Before altering the land to manage drainage, residents need to understand their rights and the rights of their neighbors. Property owners can let the water drain by following the natural flow doctrine. It means landowners living at a higher elevation have the right to foster or continue diffuse surface water’s natural downhill flow, which often means onto the neighbor’s land below them. Moreover, the neighbor can’t block or interfere with the natural flow onto their property.
Landowners can also gather diffuse surface water and use it for their purposes, such as creating a small reservoir. Still, they cannot lessen the flow to a neighbor with an established runoff need (such as irrigation).
They can also attempt to manage the flow to minimize the damage to their property, but they can’t increase or change the flow’s amount, speed, or direction. Upland owners who change the natural flow may be liable for the damages caused to properties at a lower altitude.
The common enemy rule
Suppose diffuse surface water is a known or widespread problem. In that case, all landowners have equal rights to protect and improve their property, even if it involves altering the natural flow and harming the neighbor’s property by enhancing your property. Still, the uphill owner’s actions must reasonably protect or manage their property. They must take due care when making improvements, and they can’t deliver the water by ditches or artificial channels. The common enemy rule does not apply in urban areas.
Land issues are always complicated

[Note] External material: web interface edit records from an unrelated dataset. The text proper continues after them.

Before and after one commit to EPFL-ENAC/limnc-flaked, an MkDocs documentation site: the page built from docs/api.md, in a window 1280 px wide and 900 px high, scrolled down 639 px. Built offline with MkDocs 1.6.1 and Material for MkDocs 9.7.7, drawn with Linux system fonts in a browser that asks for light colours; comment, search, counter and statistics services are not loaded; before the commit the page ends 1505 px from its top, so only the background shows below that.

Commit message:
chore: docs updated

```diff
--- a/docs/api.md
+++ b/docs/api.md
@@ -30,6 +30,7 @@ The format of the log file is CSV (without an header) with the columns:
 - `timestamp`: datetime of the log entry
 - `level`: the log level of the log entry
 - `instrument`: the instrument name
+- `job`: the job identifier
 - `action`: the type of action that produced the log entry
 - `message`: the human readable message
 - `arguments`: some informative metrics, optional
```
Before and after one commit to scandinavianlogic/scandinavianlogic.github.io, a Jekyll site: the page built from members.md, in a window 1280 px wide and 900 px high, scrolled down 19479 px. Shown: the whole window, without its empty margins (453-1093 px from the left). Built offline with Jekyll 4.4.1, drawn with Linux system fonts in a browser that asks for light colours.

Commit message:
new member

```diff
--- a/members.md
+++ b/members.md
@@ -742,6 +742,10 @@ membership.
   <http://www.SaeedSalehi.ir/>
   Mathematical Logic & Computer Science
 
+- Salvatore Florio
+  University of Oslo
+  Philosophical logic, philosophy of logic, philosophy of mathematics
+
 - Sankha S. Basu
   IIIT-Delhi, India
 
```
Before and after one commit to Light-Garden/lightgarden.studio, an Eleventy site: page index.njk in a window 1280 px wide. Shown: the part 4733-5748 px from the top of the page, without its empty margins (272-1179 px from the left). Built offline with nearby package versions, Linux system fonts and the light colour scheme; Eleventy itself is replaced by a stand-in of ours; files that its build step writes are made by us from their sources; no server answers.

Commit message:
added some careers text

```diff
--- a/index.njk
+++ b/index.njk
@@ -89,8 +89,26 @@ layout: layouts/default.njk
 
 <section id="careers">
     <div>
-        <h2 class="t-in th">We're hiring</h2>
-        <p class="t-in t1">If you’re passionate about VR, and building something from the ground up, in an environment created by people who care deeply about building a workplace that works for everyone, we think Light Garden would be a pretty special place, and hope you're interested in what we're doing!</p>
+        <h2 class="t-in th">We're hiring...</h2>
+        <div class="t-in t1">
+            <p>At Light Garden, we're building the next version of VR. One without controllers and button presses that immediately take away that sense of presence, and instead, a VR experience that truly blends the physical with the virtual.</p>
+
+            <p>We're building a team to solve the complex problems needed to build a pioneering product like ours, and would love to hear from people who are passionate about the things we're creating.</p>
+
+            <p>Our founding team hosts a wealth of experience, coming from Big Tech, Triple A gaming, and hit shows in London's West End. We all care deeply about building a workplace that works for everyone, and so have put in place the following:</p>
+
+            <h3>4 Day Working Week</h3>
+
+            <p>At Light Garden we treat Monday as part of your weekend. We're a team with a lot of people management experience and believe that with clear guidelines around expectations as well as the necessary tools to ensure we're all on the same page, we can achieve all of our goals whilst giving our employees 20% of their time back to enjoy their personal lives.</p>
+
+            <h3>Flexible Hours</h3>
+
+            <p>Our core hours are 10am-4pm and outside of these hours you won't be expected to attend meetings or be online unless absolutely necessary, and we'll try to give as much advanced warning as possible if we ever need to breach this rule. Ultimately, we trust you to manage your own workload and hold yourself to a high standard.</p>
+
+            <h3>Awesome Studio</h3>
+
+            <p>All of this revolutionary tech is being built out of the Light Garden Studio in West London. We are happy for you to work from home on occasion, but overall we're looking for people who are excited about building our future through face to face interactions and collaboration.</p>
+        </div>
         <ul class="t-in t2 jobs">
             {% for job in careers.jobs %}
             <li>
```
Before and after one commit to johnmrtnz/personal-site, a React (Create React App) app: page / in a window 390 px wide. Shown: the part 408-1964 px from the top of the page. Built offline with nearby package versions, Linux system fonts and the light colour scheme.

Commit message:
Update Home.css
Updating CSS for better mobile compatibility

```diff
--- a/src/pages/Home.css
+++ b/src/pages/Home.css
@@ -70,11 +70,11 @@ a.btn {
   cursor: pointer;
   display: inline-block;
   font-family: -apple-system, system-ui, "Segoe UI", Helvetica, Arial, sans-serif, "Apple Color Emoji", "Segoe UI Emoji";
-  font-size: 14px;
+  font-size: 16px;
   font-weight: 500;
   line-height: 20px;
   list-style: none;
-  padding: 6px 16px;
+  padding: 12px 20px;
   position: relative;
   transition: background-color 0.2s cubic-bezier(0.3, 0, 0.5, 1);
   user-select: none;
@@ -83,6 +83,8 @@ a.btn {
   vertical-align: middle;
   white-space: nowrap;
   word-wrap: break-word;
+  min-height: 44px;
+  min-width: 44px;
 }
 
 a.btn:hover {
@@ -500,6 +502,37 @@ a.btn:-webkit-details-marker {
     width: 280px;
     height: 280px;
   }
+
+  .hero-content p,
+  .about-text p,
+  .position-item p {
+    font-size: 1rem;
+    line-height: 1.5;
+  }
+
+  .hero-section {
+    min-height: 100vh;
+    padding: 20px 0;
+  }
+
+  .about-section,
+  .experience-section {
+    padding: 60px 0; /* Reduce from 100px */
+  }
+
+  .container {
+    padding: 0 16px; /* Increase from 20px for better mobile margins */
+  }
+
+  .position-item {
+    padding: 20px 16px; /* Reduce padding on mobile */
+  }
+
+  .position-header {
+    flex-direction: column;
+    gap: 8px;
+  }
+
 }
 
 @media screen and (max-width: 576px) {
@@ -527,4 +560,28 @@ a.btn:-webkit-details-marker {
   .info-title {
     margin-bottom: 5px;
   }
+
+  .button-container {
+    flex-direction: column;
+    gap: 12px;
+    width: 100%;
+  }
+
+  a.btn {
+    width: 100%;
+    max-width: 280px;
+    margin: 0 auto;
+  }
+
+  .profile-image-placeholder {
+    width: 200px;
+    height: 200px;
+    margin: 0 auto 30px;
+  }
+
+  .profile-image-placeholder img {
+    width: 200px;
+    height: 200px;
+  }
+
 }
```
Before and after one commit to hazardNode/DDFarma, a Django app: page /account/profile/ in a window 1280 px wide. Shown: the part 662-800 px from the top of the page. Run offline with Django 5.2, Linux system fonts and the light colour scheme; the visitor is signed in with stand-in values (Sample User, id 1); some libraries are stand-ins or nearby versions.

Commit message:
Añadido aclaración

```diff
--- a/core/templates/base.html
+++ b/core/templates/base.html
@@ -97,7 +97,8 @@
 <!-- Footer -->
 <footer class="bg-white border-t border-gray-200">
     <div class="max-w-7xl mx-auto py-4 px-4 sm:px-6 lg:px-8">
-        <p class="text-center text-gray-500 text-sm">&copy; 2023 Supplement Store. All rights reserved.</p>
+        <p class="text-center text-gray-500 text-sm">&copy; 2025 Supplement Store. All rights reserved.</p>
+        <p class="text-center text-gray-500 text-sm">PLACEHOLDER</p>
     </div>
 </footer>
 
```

Neighbors working together against a common enemy can be helpful and even necessary. However, making changes to your property that changes elements of the neighbor’s property can lead to hard feelings and lawsuits over the damage caused. Since each dispute differs, state and local regulations are open to legal interpretation. A statute of limitations is also involved, so it is best to avoid a wait-and-see attitude. We can provide advice and assistance if you are having a problem with a neighbor’s runoff, or a neighbor is objecting to your runoff. Please call us at (610) 397-1820.